By Dirk Thayer
The Star Herald
Well, deer season ended without me getting that big buck I dreamed of.
However, on the last day of the season I drove to the Natchez Trace and made a little loop (I wasn't hunting) and saw a beautiful eight or 10-point posing on the right-of-way.
I thought to myself, 'ole buddy, glad you made it through the season.'
If a vehicle or other natural disasters don't get you, you will father many more fawns next season.
I was so deep into that 'honey do' list I told you about last week that time got away from me and I missed the wild game supper at the big church.
I am sure all went well and my son probably ate more than my share. At least I was able to donate some fine venison.
With all that being said, my wife reminded me that I need to tell a story.
She said that is what you, the readers, really like.
So with that in mind, I thought I would write about my great aunt, Lorean.
She was a great part of making me who I am today.
She was a tough ole gal and in the process gained a few nicknames.
My brother and I gave her the one "Sarge" as she could match any drill Sergeant in barking orders and seeing to it they were adhered to.
Many around the country side called her "Doc" as she had many home remedies.
If you made the mistake of telling her your ailments, you became her patient.
I'm here to tell you those remedies were not always pleasant.
Mentholatum ointment seemed to be her catch-all remedy and you would get it smeared in healthy doses in places that a young hide could not forget.
When I get a cold to this day I swear I smell Mentholatum and see that ghost of a hand coming at me with a glob of that stuff.
Back then I could look at poison ivy and get a large rash.
Here she would come with half of a fresh tomato and smear that stuff all over my rash.
She wouldn't let me wash it off and I walked around smelling like a tomato juice factory.
One time my brother, cousins and I helped our uncle picking watermelons out of a large patch to sell and we all came down with sore throats. Believe me, four sick boys in the dead of summer don't paint a very good picture.
Ole Sarge or Doc in this case sent my uncle to get some red oak bark.
She boiled this bark into a tea, strained it and made us all gargle with that stuff.
As soon as this concoction entered your mouth, you would pucker up like a bream sucking air on the bank.
It was terrible and it stained everything it touched red.
You better brush your teeth soon after or you had a red-toothed smile that was scary to look at.
Hollywood could have used us in a monster movie.

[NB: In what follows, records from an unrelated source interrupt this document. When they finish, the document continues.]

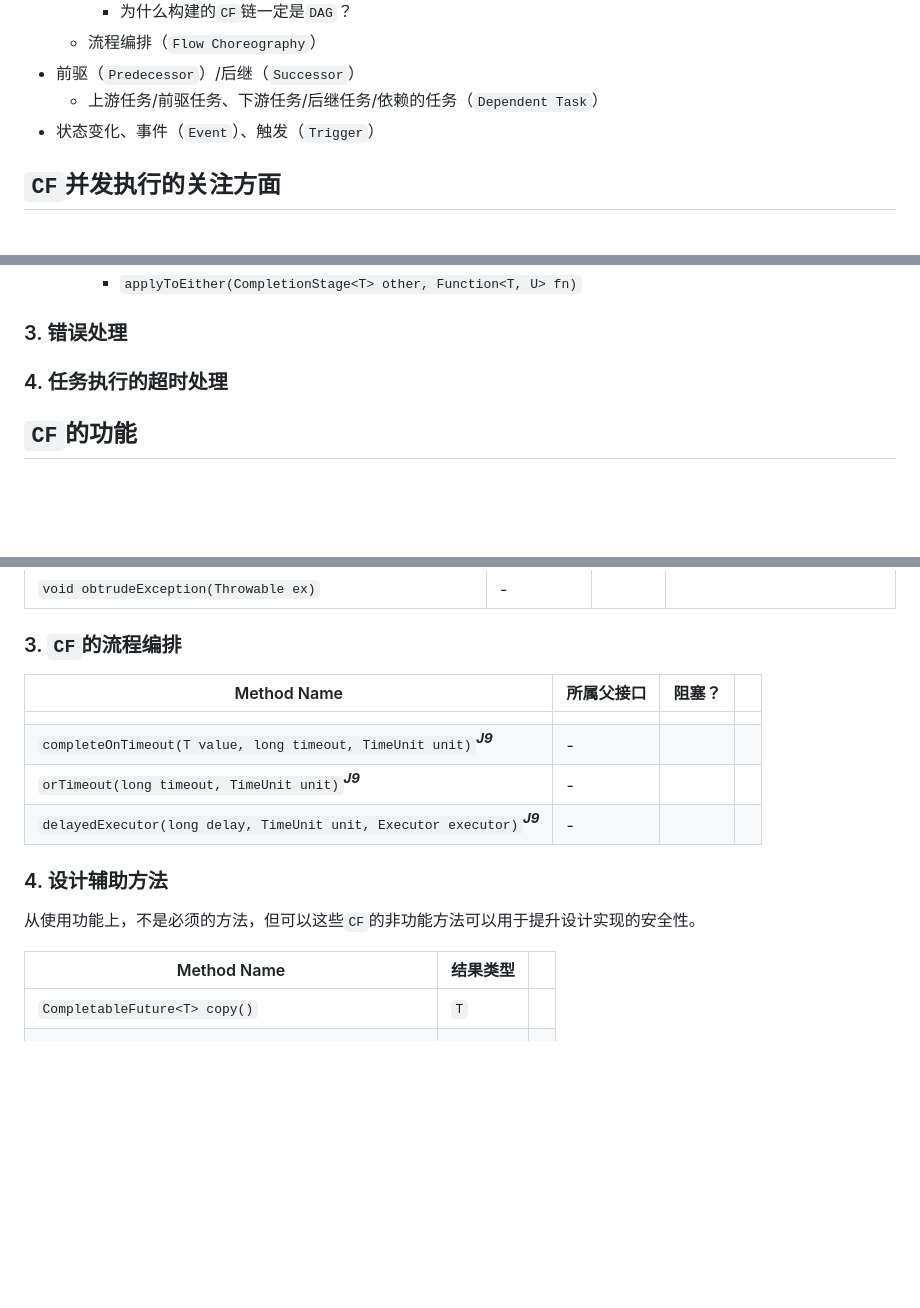
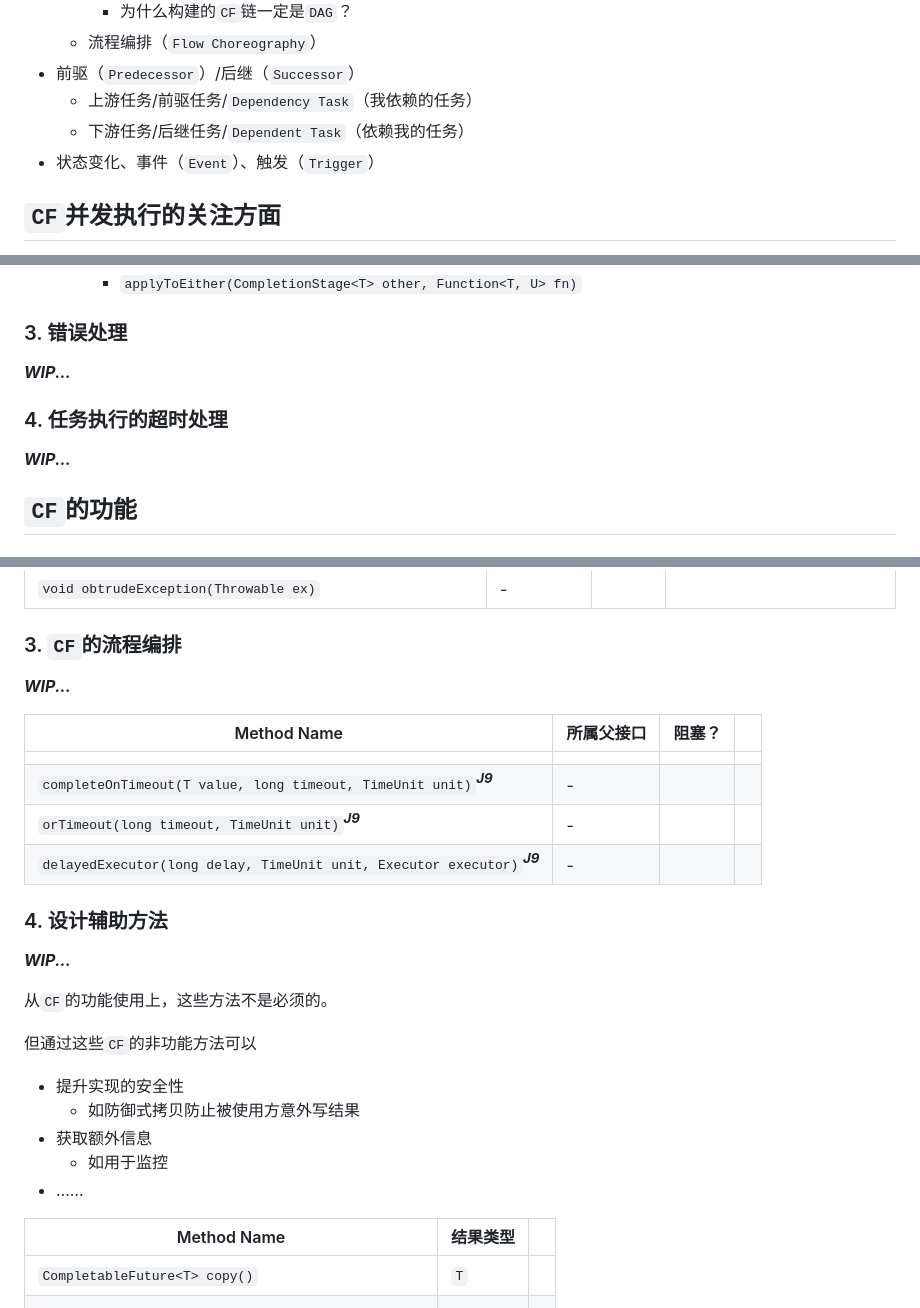
Before and after one commit to foldright/cffu, a Markdown page: README.md, 3 parts joined by grey strips. GitHub-like rendering; blank space fills up the shorter version.

Commit message:
docs: update `CF guide`, WIP

```diff
--- a/README.md
+++ b/README.md
@@ -117,7 +117,8 @@
     - 为什么构建的`CF`链一定是`DAG`？
   - 流程编排（`Flow Choreography`）
 - 前驱（`Predecessor`）/后继（`Successor`）
-  - 上游任务/前驱任务、下游任务/后继任务/依赖的任务（`Dependent Task`）
+  - 上游任务/前驱任务/`Dependency Task`（我依赖的任务）
+  - 下游任务/后继任务/`Dependent Task`（依赖我的任务）
 - 状态变化、事件（`Event`）、触发（`Trigger`）
 
 ## `CF`并发执行的关注方面
@@ -216,7 +217,11 @@
 
 ### 3. 错误处理
 
+**_WIP..._**
+
 ### 4. 任务执行的超时处理
+
+**_WIP..._**
 
 ## `CF`的功能
 
@@ -293,6 +298,8 @@
 
 ### 3. `CF`的流程编排
 
+**_WIP..._**
+
 | Method Name                                                                                | 所属父接口 | 阻塞？ |     |
 |--------------------------------------------------------------------------------------------|-------|-----|-----|
 |                                                                                            |       |     |     |
@@ -302,7 +309,17 @@
 
 ### 4. 设计辅助方法
 
-从使用功能上，不是必须的方法，但可以这些`CF`的非功能方法可以用于提升设计实现的安全性。
+**_WIP..._**
+
+从`CF`的功能使用上，这些方法不是必须的。
+
+但通过这些`CF`的非功能方法可以
+
+- 提升实现的安全性
+  - 如防御式拷贝防止被使用方意外写结果
+- 获取额外信息
+  - 如用于监控
+- ……
 
 | Method Name                                                                                          | 结果类型 |     |
 |------------------------------------------------------------------------------------------------------|------|-----|
```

Believe it or not, the next day we were all back in that watermelon patch, we just weren't smiling as much.
This lady was not all Sarge and Doc.
She did a lot for folks and worked until she was ninety something years of age.
She had an old foot propelled sewing machine and ain't no telling how many clothes she made for folks.
As I write this article, I am sitting beside that old antique sewing machine.
My uncle got her that machine when they first got married. She was only fifteen at the time.
When she passed away she was knocking on one hundred, so you do the math.
She also knitted, crotcheted and quilted and there is no telling of the baby blankets, clothes, quilts, jackets, dresses, etc., that she made for folks.
She was pretty good gardener also and inspired my love for growing things at a very early age.
Perhaps that is what got me thinking about her because just yesterday with a little daylight left, I broke up my garden spot.
I know it is early, but by March I'll have corn, potatoes and maybe some onions or radishes planted.
I'm seeing little hints of spring already. Like a few trees budding, jonquils blooming and I am looking out my dining room window now and seeing forsythia blooming its little yellow bells.
I know winter has not let go of its firm grip and we will see little teases of spring mixed with some more cold days.
It was a spring day when Lorean went to be with the Lord and that is a story in itself.
She wanted to maintain her independence so we moved her here on my place.
She was the "Sarge" then and would not move in.
She got a mobile home and nowhere else on my little twenty acres was good enough but in front of my home.
We clashed occasionally and I told her there was room for only one rooster on this hill and that was me.
I soon would eat those words.
Towards her latter days, she fell and broke her pelvic bone.
My wife and I could not provide the 24-hour-a-day care she needed so she went from a swing bed at the hospital to the nursing home for rehabilitation.
We promised her when she could walk again we would bring her home.
I think she thought we had put her out to pasture and gave up hope.
Easter Sunday a few days before she passed, my wife and I got her some fried chicken and apple pie from a local store she always loved, and carried it to her.
We didn't know at the time but a stomach virus had taken over many of the patients.
She told us to get it out of there, she didn't want to see, eat or smell it.
My last words to her was "Happy Easter to you too, Bye". Hers to me was,"I aim to be home by the first of April".
I gave a small eulogy at her funeral and told the folks that I doubted anyone there had not had something hand-made by her.
I read from the book of Proverbs 31:10-31 about a virtuous women.
No one I know fit that description better than her.
Ole Sarge's final order was complete, she went home by April.
On the Porch with Dirk is a recurring article written by Dirk Thayer, an avid outdoorsman and storyteller.